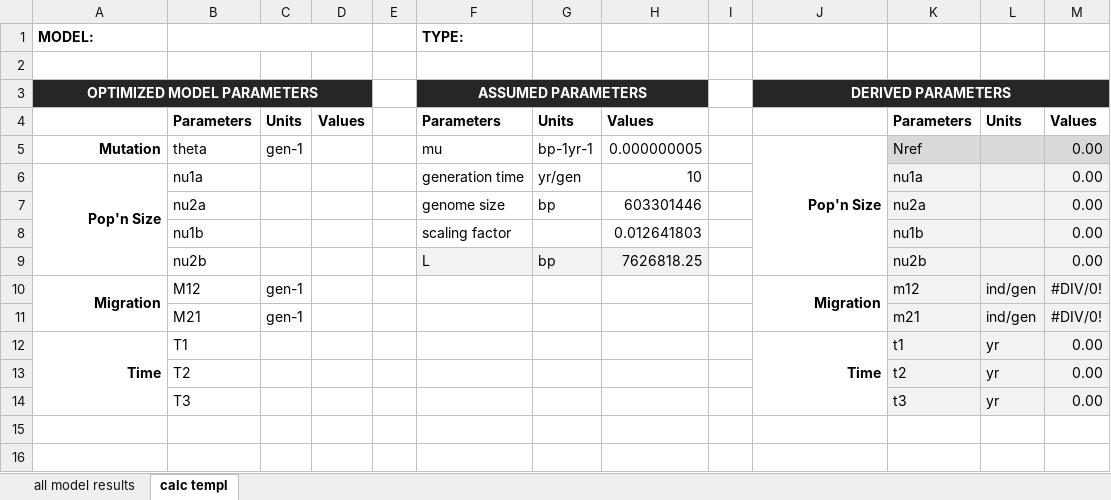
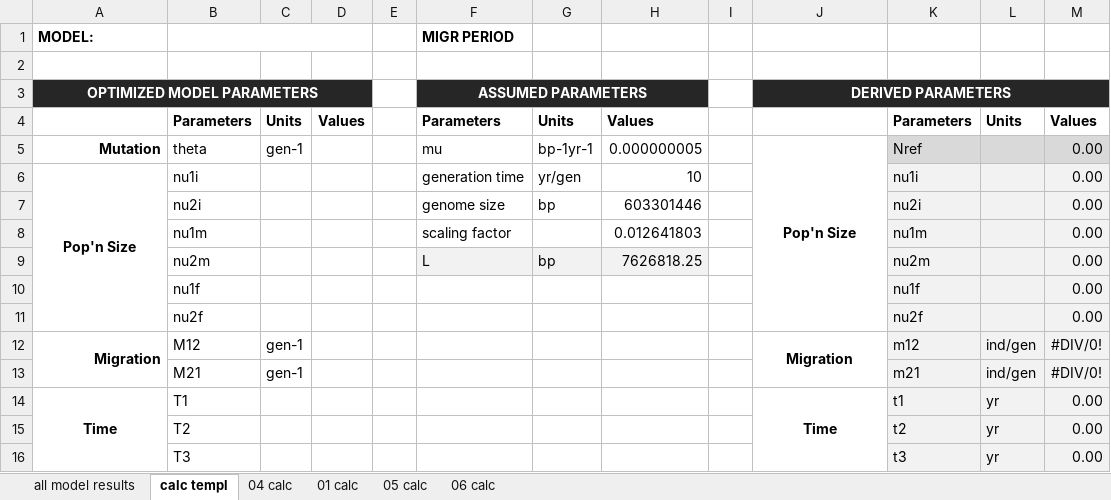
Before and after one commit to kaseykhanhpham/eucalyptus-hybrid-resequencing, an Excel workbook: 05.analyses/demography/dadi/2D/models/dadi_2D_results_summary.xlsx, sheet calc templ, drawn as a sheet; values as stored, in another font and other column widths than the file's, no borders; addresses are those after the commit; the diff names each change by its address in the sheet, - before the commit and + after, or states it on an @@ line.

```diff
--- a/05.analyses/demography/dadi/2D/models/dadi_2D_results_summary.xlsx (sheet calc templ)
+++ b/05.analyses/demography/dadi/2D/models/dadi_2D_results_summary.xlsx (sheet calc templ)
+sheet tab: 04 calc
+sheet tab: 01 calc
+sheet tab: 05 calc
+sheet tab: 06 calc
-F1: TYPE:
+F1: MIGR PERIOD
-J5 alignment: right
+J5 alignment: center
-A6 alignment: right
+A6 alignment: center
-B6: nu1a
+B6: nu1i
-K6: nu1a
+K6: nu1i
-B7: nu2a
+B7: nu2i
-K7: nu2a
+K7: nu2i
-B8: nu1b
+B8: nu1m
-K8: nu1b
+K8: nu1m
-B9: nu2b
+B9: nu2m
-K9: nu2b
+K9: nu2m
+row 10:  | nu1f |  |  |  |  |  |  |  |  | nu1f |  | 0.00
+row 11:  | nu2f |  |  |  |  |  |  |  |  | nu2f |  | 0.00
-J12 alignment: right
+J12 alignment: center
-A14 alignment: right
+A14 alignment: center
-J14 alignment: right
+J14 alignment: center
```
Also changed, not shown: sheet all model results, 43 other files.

◇ ◇ ◇ ◇

• _GOAL OF THE EXERCISE_: Scan the material above. Copy each line where "models" occurs.

• _REPLY_:
Before and after one commit to kaseykhanhpham/eucalyptus-hybrid-resequencing, an Excel workbook: 05.analyses/demography/dadi/2D/models/dadi_2D_results_summary.xlsx, sheet calc templ, drawn as a sheet; values as stored, in another font and other column widths than the file's, no borders; addresses are those after the commit; the diff names each change by its address in the sheet, - before the commit and + after, or states it on an @@ line.
--- a/05.analyses/demography/dadi/2D/models/dadi_2D_results_summary.xlsx (sheet calc templ)
+++ b/05.analyses/demography/dadi/2D/models/dadi_2D_results_summary.xlsx (sheet calc templ)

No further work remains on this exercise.